This song is Neil Young’s critique of artists who “sell out” and allow their songs to be used in commercials, something he has never done. The title is a play on Budweiser’s venerable ad campaign, “This Bud’s For You.” In addition to Bud, Young mentions Coke, Pepsi, and Miller in the lyric.

Artists like Young and Bruce Springsteen have never let their songs be used in commercials, feeling it cheapens their artistic integrity. Many other artists, like The Who and The Rolling Stones, have made lots of money by letting companies use their songs. Some classic rock artists like John Mellencamp resisted for years, but allowed their songs to be used for commercial purposes when they realized it was the best way to get them exposure. A band with a particularly interesting take on the subject is Devo, who feel it is part of their art.

The line, “I got the real thing, baby,” is a reference to the Coke slogan, “It’s the Real Thing,” which was introduced in 1969.

The line, “Ain’t singin’ for Spuds” refers to Spuds MacKenzie, the spokesdog for Bud Light. Introduced in 1987, Spuds was a bull terrier who appeared in their ad campaigns until 1989. Billed as “the original party animal,” Spuds became wildly popular and boosted sales of Bud Light significantly.

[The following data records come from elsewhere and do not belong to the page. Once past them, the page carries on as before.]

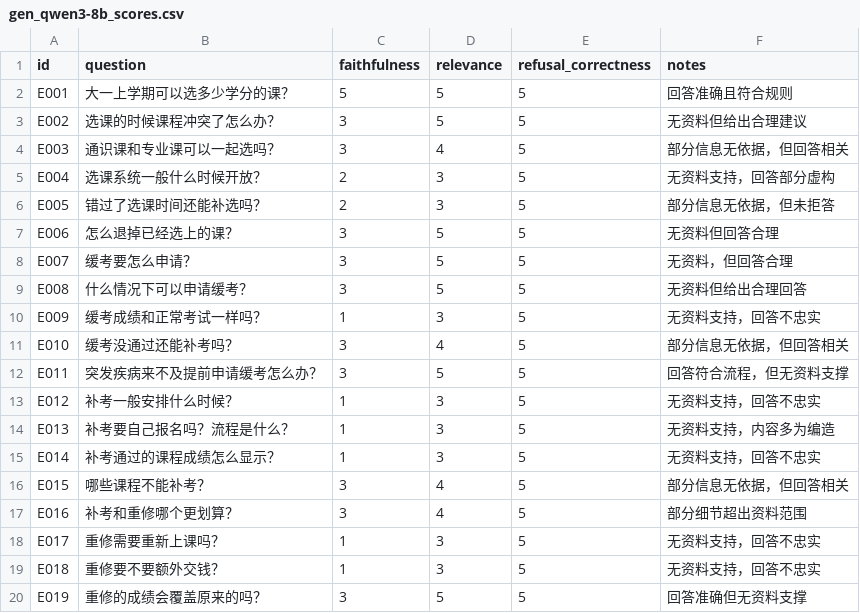
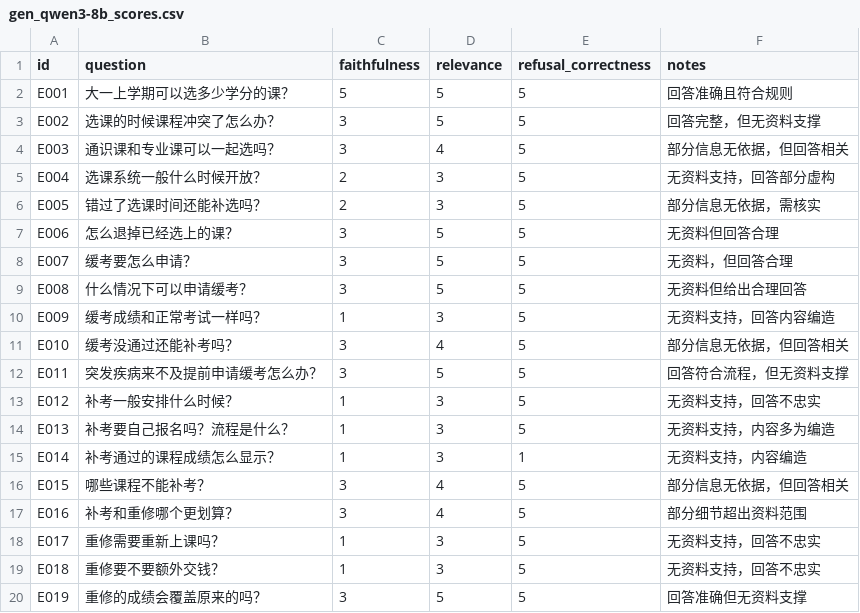
Before and after one commit to Mr-tree013/nju-rule-rag, a CSV file: data/eval/gen_qwen3-8b_scores.csv, drawn as a sheet; only a part is shown; the diff covers the shown part only.

```diff
--- a/data/eval/gen_qwen3-8b_scores.csv
+++ b/data/eval/gen_qwen3-8b_scores.csv
@@ -2,6 +2,6 @@ id,question,faithfulness,relevance,refusal_correctness,notes
 E001,大一上学期可以选多少学分的课？,5,5,5,回答准确且符合规则
-E002,选课的时候课程冲突了怎么办？,3,5,5,无资料但给出合理建议
+E002,选课的时候课程冲突了怎么办？,3,5,5,回答完整，但无资料支撑
 E003,通识课和专业课可以一起选吗？,3,4,5,部分信息无依据，但回答相关
 E004,选课系统一般什么时候开放？,2,3,5,无资料支持，回答部分虚构
-E005,错过了选课时间还能补选吗？,2,3,5,部分信息无依据，但未拒答
+E005,错过了选课时间还能补选吗？,2,3,5,部分信息无依据，需核实
 E006,怎么退掉已经选上的课？,3,5,5,无资料但回答合理
@@ -9,3 +9,3 @@ E007,缓考要怎么申请？,3,5,5,无资料，但回答合理
 E008,什么情况下可以申请缓考？,3,5,5,无资料但给出合理回答
-E009,缓考成绩和正常考试一样吗？,1,3,5,无资料支持，回答不忠实
+E009,缓考成绩和正常考试一样吗？,1,3,5,无资料支持，回答内容编造
 E010,缓考没通过还能补考吗？,3,4,5,部分信息无依据，但回答相关
@@ -14,3 +14,3 @@ E012,补考一般安排什么时候？,1,3,5,无资料支持，回答不忠实
 E013,补考要自己报名吗？流程是什么？,1,3,5,无资料支持，内容多为编造
-E014,补考通过的课程成绩怎么显示？,1,3,5,无资料支持，回答不忠实
+E014,补考通过的课程成绩怎么显示？,1,3,1,无资料支持，内容编造
 E015,哪些课程不能补考？,3,4,5,部分信息无依据，但回答相关
```
Also changed, not shown: 25 edited cells elsewhere in this file, data/eval/gen_scores.csv, 6 other files.
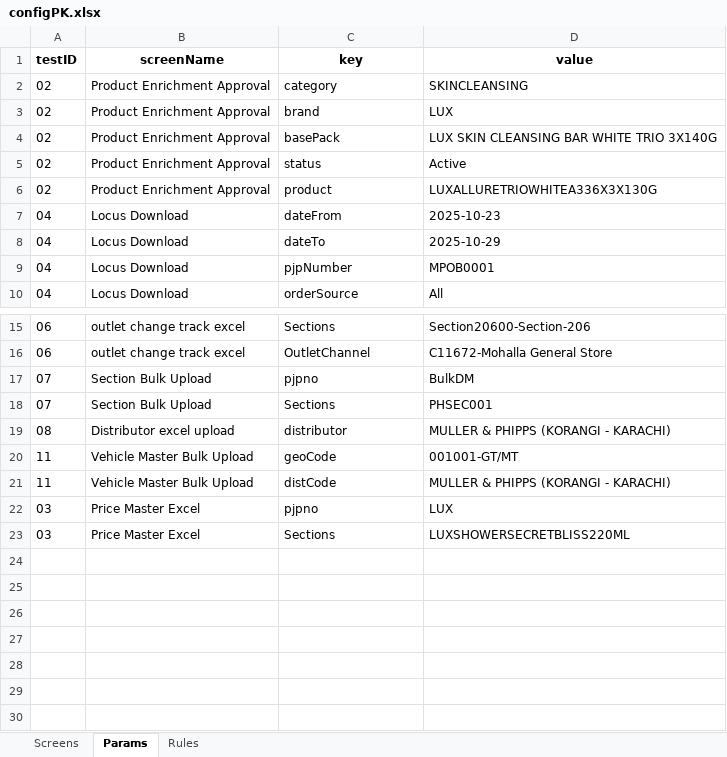
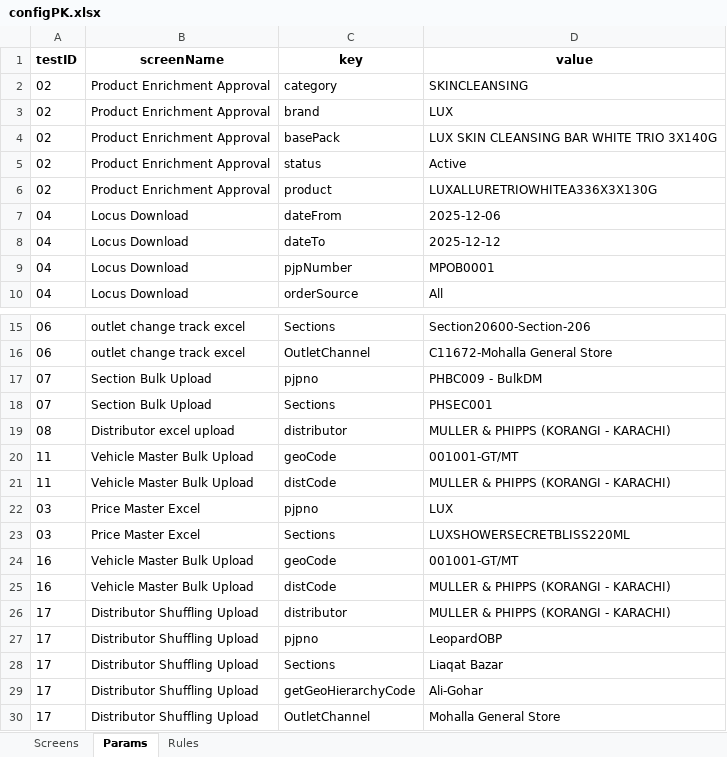
Before and after one commit to hadiimran00/ExcelGenerator, an Excel workbook: ResourcesPK/configPK.xlsx, sheet Params, drawn as a sheet; only a part is shown, gaps mark what is left out; values as stored, in another font and other column widths than the file's, no borders; the diff names each change by its address in the sheet, - before the commit and + after, or states it on an @@ line.

```diff
--- a/ResourcesPK/configPK.xlsx (sheet Params)
+++ b/ResourcesPK/configPK.xlsx (sheet Params)
-D7 (value): 2025-10-23
+D7 (value): 2025-12-06
-D8 (value): 2025-10-29
+D8 (value): 2025-12-12
-D17 (value): BulkDM
+D17 (value): PHBC009 - BulkDM
+row 24: 16 | Vehicle Master Bulk Upload | geoCode | 001001-GT/MT
+row 25: 16 | Vehicle Master Bulk Upload | distCode | MULLER & PHIPPS (KORANGI - KARACHI)
+row 26: 17 | Distributor Shuffling Upload | distributor | MULLER & PHIPPS (KORANGI - KARACHI)
+row 27: 17 | Distributor Shuffling Upload | pjpno | LeopardOBP
+row 28: 17 | Distributor Shuffling Upload | Sections | Liaqat Bazar
+row 29: 17 | Distributor Shuffling Upload | getGeoHierarchyCode | Ali-Gohar
+row 30: 17 | Distributor Shuffling Upload | OutletChannel | Mohalla General Store
```
Also changed, not shown: sheet Screens, sheet Rules, ResourcesBD/dsrProfileData.xlsx, ResourcesPK/dsrProfileData.xlsx, 29 other files.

Directed by Julien Temple, the video is a parody of various ad campaigns. The opening noir is a sendup of the Michelob campaign that starred “practicing alcoholic” Eric Clapton. Michael Jackson, who was ripe for parody at the time, shows up in impersonator form for the line “ain’t singing for Pepsi” – later in the video his hair catches fire as it did when Jackson was shooting a commercial for the sugary beverage in 1984. Whitney Houston, who shilled for Diet Coke, gets a lookalike for the line “ain’t singing for Coke.”

Next up for mockery are the Calvin Klein “Obsession” commercials, one of the most memorable and baffling campaign’s of the ’80s. There were no rock stars associated with this one, but The Rolling Stones did have a tour sponsored by Jovan. Young’s video turns it into “Concession,” with a dialogue break in the style of the ads:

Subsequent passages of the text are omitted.